Assigned task: The exact lines from the start of the material below through the line holding "Rewrite Real emotion first pillar" are the answer; return those, pictures excluded.

Data listing:
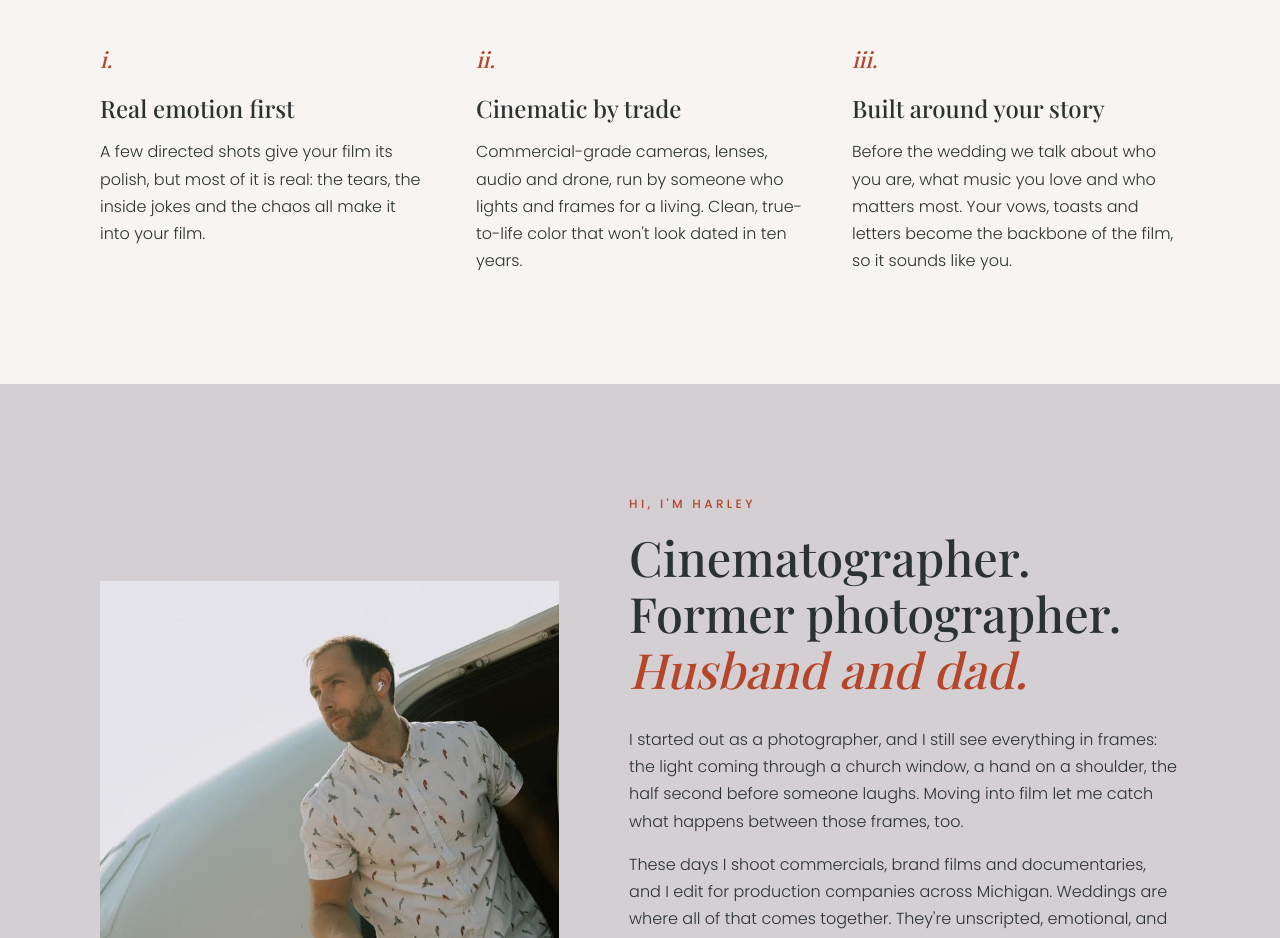
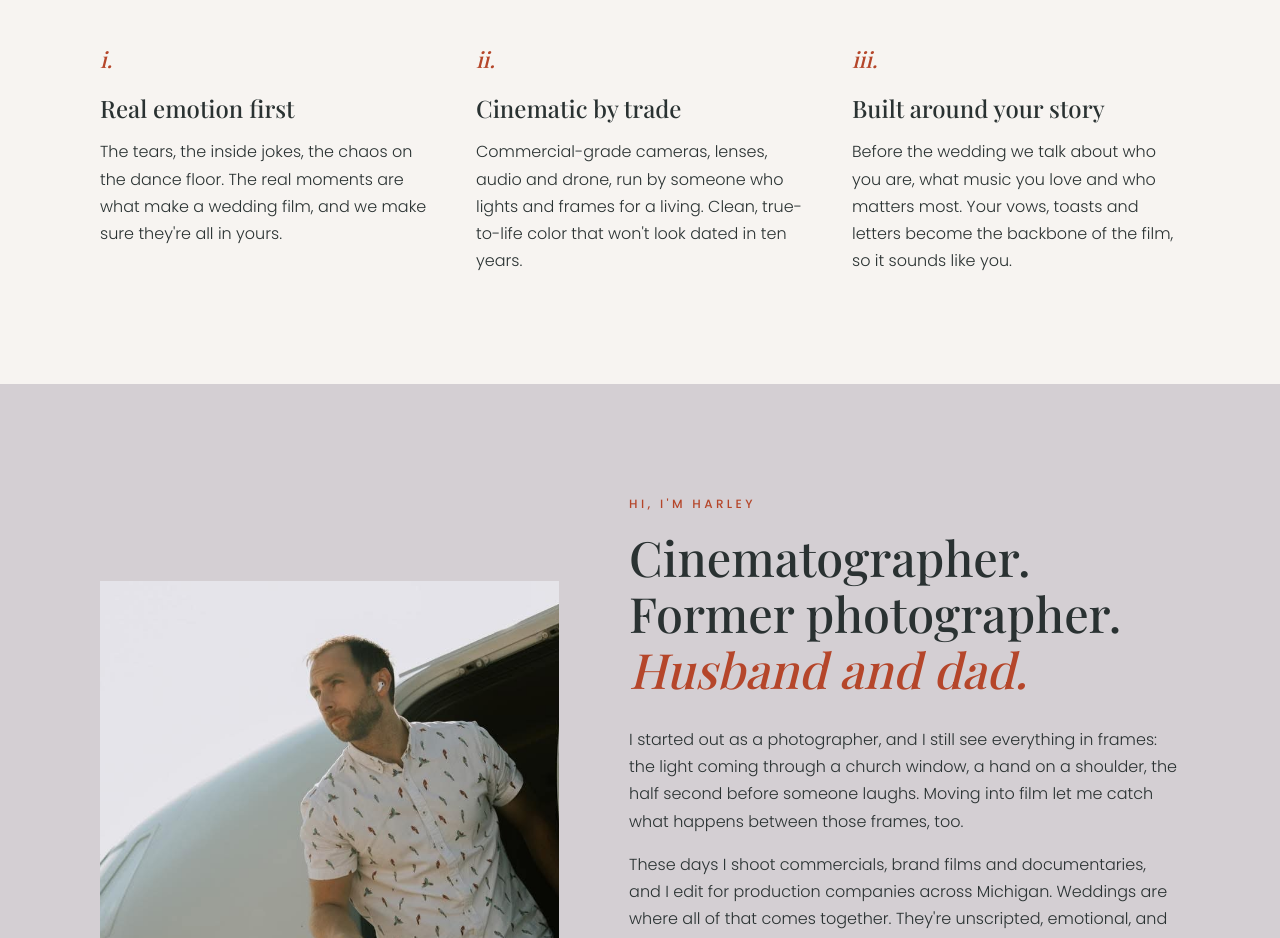
Before and after one commit to limelight4lp-sys/wedding-films, a plain HTML site: page index.html in a window 1280 px wide. Shown: the part 1920-2858 px from the top of the page. Drawn offline with nearby package versions, Linux system fonts and the light colour scheme; a web font is replaced by a local one.

Commit message:
Rewrite Real emotion first pillar
Co-Authored-By: Claude Opus 5.5 <noreply@anthropic.com>
Claude-Session: https://claude.ai/code/session_01HR1URmJSx9NQVjAaFxujNw

```diff
--- a/index.html
+++ b/index.html
@@ -226,7 +226,7 @@
         <div class="pillar">
           <span class="num">i.</span>
           <h3>Real emotion first</h3>
-          <p>A few directed shots give your film its polish, but most of it is real: the tears, the inside jokes and the chaos all make it into your film.</p>
+          <p>The tears, the inside jokes, the chaos on the dance floor. The real moments are what make a wedding film, and we make sure they're all in yours.</p>
         </div>
         <div class="pillar">
           <span class="num">ii.</span>
```
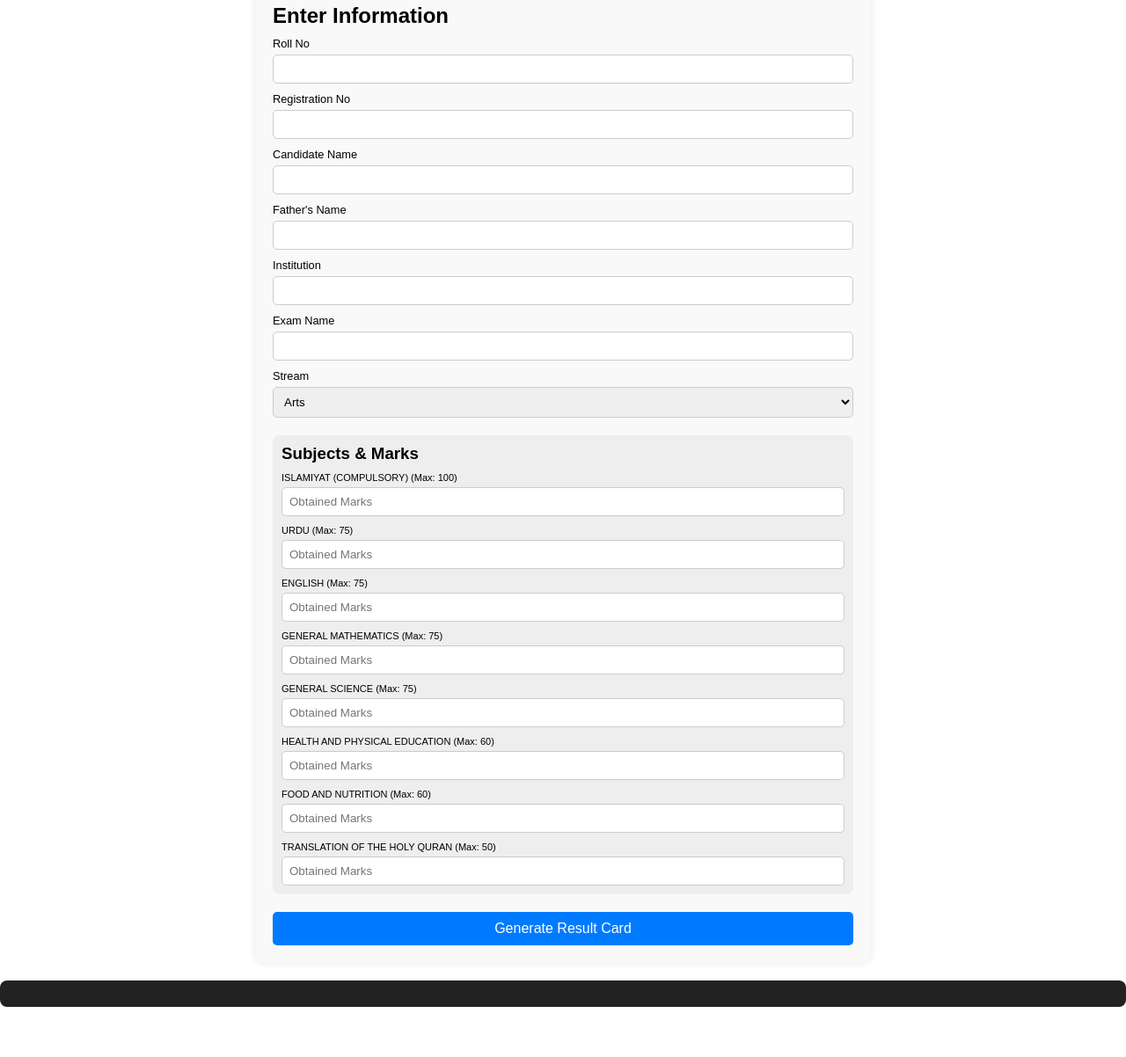
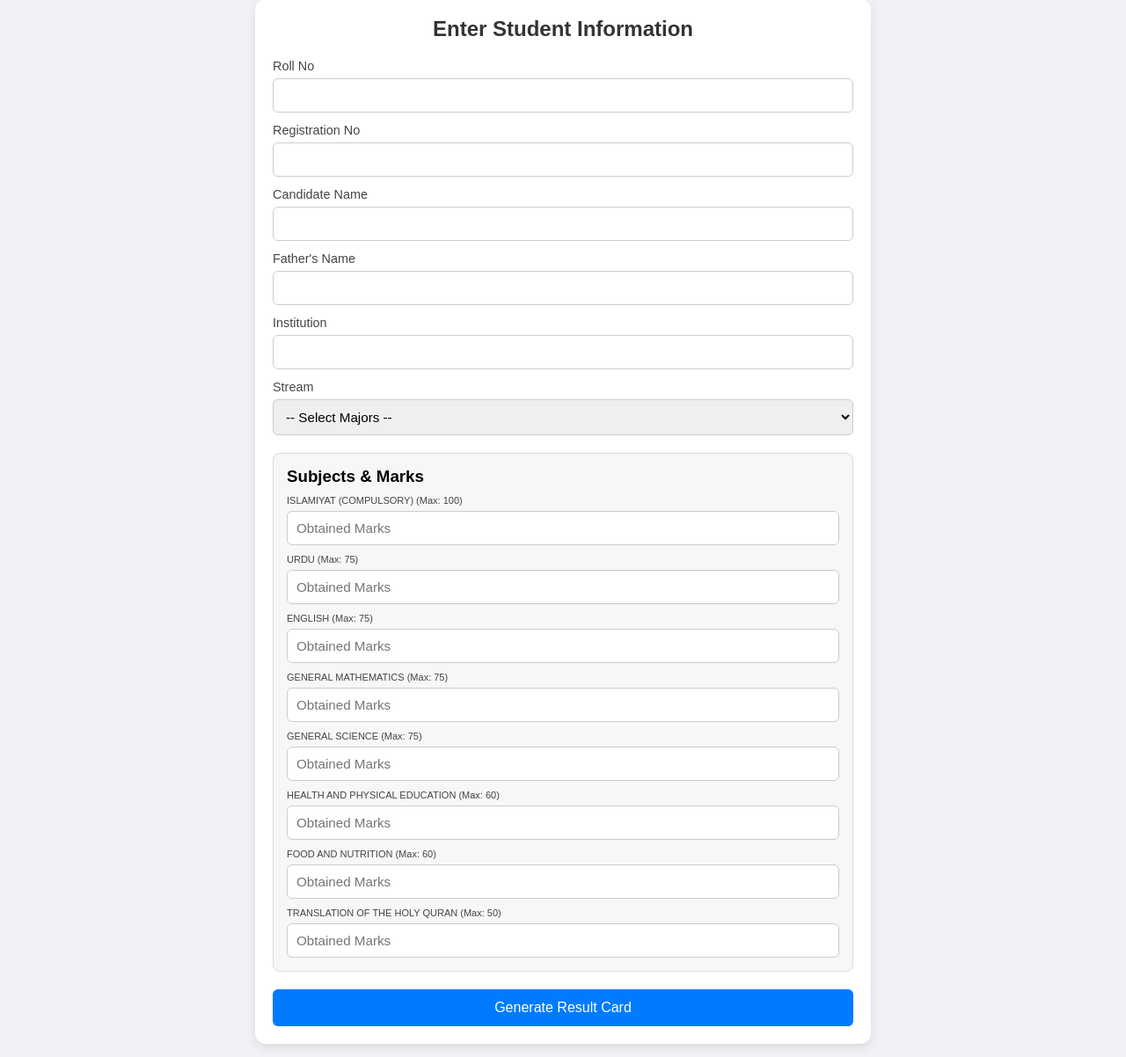
Before and after one commit to awais-2005/fakeResultCard, a plain HTML site: page index.html in a window 1280 px wide. Shown: the part 16-1218 px from the top of the page at 88% size. Before the commit the page ends 1161 px from the top, so only its background shows below. Drawn offline with Linux system fonts and the light colour scheme.

Commit message:
more fix like UI marks added Bio

```diff
--- a/index.html
+++ b/index.html
@@ -1,55 +1,135 @@
 <!DOCTYPE html>
 <html lang="en">
 <head>
-  <meta charset="UTF-8">
+  <meta name="viewport" content="width=device-width, initial-scale=1.0">
   <title>Student Result Input</title>
   <style>
-    *{ box-sizing: border-box; padding: 0; margin: 0;}
-    body { font-family: Arial, sans-serif; width: 100%;}
-    form { max-width: 700px; margin: auto; background: #f9f9f9; padding: 20px; border-radius: 10px; box-shadow: 0px 0px 10px rgba(0,0,0,0.1);}
-    label { display: block; margin-top: 10px; font-size: 0.8rem;}
-    input, select { width: 100%; padding: 8px; margin-top: 5px; border: 1px solid #ccc; border-radius: 5px; }
-    .subject-inputs { margin-top: 20px; padding: 10px; background: #eee; border-radius: 8px; }
-    button { margin-top: 20px; padding: 10px; width: 100%; background: #007bff; color: white; border: none; border-radius: 5px; font-size: 16px; cursor: pointer; }
-    button:hover { background: #0056b3; }
-    pre { background: #222; color: #0f0; padding: 15px; border-radius: 8px; margin-top: 20px; white-space: pre-wrap;}
+    * {
+  box-sizing: border-box;
+  padding: 0;
+  margin: 0;
+}
+
+body {
+  font-family: Arial, sans-serif;
+  width: 100%;
+  background: #f0f2f5;
+  min-height: 100vh;
+  padding: 15px;
+  display: flex;
+  justify-content: center;
+}
+
+form {
+  width: 100%;
+  max-width: 700px;
+  background: #fff;
+  padding: 20px;
+  border-radius: 12px;
+  box-shadow: 0 4px 12px rgba(0,0,0,0.1);
+}
+
+h2 {
+  text-align: center;
+  margin-bottom: 20px;
+  color: #333;
+}
+
+label {
+  display: block;
+  margin-top: 12px;
+  font-size: 0.9rem;
+  color: #444;
+}
+
+input, select {
+  width: 100%;
+  padding: 10px;
+  margin-top: 6px;
+  border: 1px solid #ccc;
+  border-radius: 6px;
+  font-size: 0.95rem;
+  transition: border 0.2s ease;
+}
+
+input:focus, select:focus {
+  border-color: #007bff;
+  outline: none;
+}
+
+.subject-inputs {
+  margin-top: 20px;
+  padding: 15px;
+  background: #f7f7f7;
+  border-radius: 8px;
+  border: 1px solid #ddd;
+}
+
+button {
+  margin-top: 20px;
+  padding: 12px;
+  width: 100%;
+  background: #007bff;
+  color: white;
+  border: none;
+  border-radius: 6px;
+  font-size: 1rem;
+  cursor: pointer;
+  transition: background 0.3s ease;
+}
+
+button:hover {
+  background: #0056b3;
+}
+
+/* 📱 Mobile Optimization */
+@media (max-width: 600px) {
+  body {
+    padding: 10px;
+  }
+  h2 {
+    font-size: 1.1rem;
+  }
+  input, select, button {
+    font-size: 0.9rem;
+    padding: 8px;
+  }
+}
+
   </style>
 </head>
 <body>
 
   <form id="studentForm">
-    <h2>Enter Information</h2>
+    <h2>Enter Student Information</h2>
 
-    <label>Roll No</label>
-    <input type="text" name="rollNo" required>
+    <label for="rollNo">Roll No</label>
+    <input type="text" id="rollNo" name="rollNo" required>
 
-    <label>Registration No</label>
-    <input type="text" name="registrationNo" required>
+    <label for="registrationNo">Registration No</label>
+    <input type="text" id="registrationNo" name="registrationNo" required>
 
-    <label>Candidate Name</label>
-    <input type="text" name="name" required>
+    <label for="name">Candidate Name</label>
+    <input type="text" id="name" name="name" required>
 
-    <label>Father's Name</label>
-    <input type="text" name="fatherName" required>
+    <label for="fatherName">Father's Name</label>
+    <input type="text" id="fatherName" name="fatherName" required>
 
-    <label>Institution</label>
-    <input type="text" name="institution" required>
+    <label for="institution">Institution</label>
+    <input type="text" id="institution" name="institution" required>
 
-    <label>Exam Name</label>
-    <input type="text" name="examName" required>
-
-    <label>Stream</label>
+    <label for="streamSelect">Stream</label>
     <select id="streamSelect" name="stream" required>
+      <option value="">-- Select Majors --</option>
       <option value="arts">Arts</option>
-      <option value="science">Science</option>
+      <option value="computer">Computer Science</option>
+      <option value="biology">Biology</option>
     </select>
 
     <div class="subject-inputs" id="subjectsContainer"></div>
 
     <button type="submit">Generate Result Card</button>
   </form>
-
-  <pre id="output"></pre>
   <script src="logic.js"></script>
 </body>
 </html>
--- a/logic.js
+++ b/logic.js
@@ -11,7 +11,7 @@ const subjectList = {
         { name: "FOOD AND NUTRITION", max: 60 },
         { name: "TRANSLATION OF THE HOLY QURAN", max: 50 }
     ],
-    science: [
+    computer: [
         { name: "ISLAMIYAT (COMPULSORY)", max: 100 },
         { name: "URDU", max: 75 },
         { name: "ENGLISH", max: 75 },
@@ -20,6 +20,17 @@ const subjectList = {
         { name: "CHEMISTRY", max: 60 },
         { name: "-", max: 0 },
         { name: "COMPUTER SCIENCE", max: 50 },
+        { name: "TRANSLATION OF THE HOLY QURAN", max: 50 }
+    ],
+    biology: [
+        { name: "ISLAMIYAT (COMPULSORY)", max: 100 },
+        { name: "URDU", max: 75 },
+        { name: "ENGLISH", max: 75 },
+        { name: "MATHEMATICS", max: 75 },
+        { name: "PHYSICS", max: 60 },
+        { name: "CHEMISTRY", max: 60 },
+        { name: "-", max: 0 },
+        { name: "BIOLOGY", max: 60 },
         { name: "TRANSLATION OF THE HOLY QURAN", max: 50 }
     ]
 };
@@ -31,7 +42,7 @@ let student = {
     name: "",
     fatherName: "",
     institution: "",
-    examName: "",
+    examName: "MATRIC 9TH CLASS FIRST ANNUAL EXAMINATION 2025",
     subjects: []
 };
 
--- a/stylesheet.css
+++ b/stylesheet.css
@@ -1,74 +1,11 @@
-.bg_main
-{
-    background-image:url('Images/bg_main.jpg');
-    top:0px;
-}
-.Top_Banner
-{
-    height:124px;
-    background-image: url('Images/Top_Banner.jpg');
-    vertical-align: bottom;
-}
-.TopMenuStatucHoverStyle
-{
-    background-color:#9d7345;
-    color:White;
-    height:23px;
-}
- .RoundedPanelMain
-{
-	background-color:#cdb89b;
-}
-.HomePageChairmanMsg
-{
-    padding-right: 5px;
-	padding-left: 5px;
-	font-size: 8pt;
-	padding-bottom: 3px;
-	color: Navy;
-	padding-top: 3px;
-	font-family: Verdana;
-	text-align:justify;
-}
-.NoticeBoard
-{
-    background-color:#cc6600;
-    padding-right: 5px;
-    padding-left: 5px;
-    font-size: 10pt;
-    padding-bottom: 3px;
-    color: White;
-    padding-top: 7px;
-    padding-bottom: 7px;
-    font-family: Verdana;
-    font-weight: bold;
-    border:#cc6600 1px outset;
-}
-.NoticeBoardDetail
-{
-    vertical-align:top;
-    border:#cc6600 1px outset;
-    background-image: url('images/bg_1.jpg');
-}
-.RegistrationAdmission
-{
-    background-color:#006699;
-    padding-right: 5px;
-    padding-left: 5px;
-    font-size: 10pt;
-    padding-bottom: 3px;
-    color: White;
-    padding-top: 7px;
-    padding-bottom: 7px;
-    font-family: Verdana;
-    font-weight: bold;
-    border:#006699 1px outset;
-}
-.RegistrationAdmissionDetail
-{
-    vertical-align:top;
-    border:#006699 1px outset;
-    background-image: url('images/bg_1.jpg');
+body {
+    font-family: Arial, sans-serif;
+    background-color: #f4f4f4;
+    margin-top: 50vh;
+    margin-left: 38%;
+    transform: translate(-50%, -50%);
+    padding: 0;
+    padding: 20px;
 }
 
 .FamilyTop
```
Also changed, not shown: resultCard.html (+0 -1 lines).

Answer section:
Before and after one commit to limelight4lp-sys/wedding-films, a plain HTML site: page index.html in a window 1280 px wide. Shown: the part 1920-2858 px from the top of the page. Drawn offline with nearby package versions, Linux system fonts and the light colour scheme; a web font is replaced by a local one.

Commit message:
Rewrite Real emotion first pillar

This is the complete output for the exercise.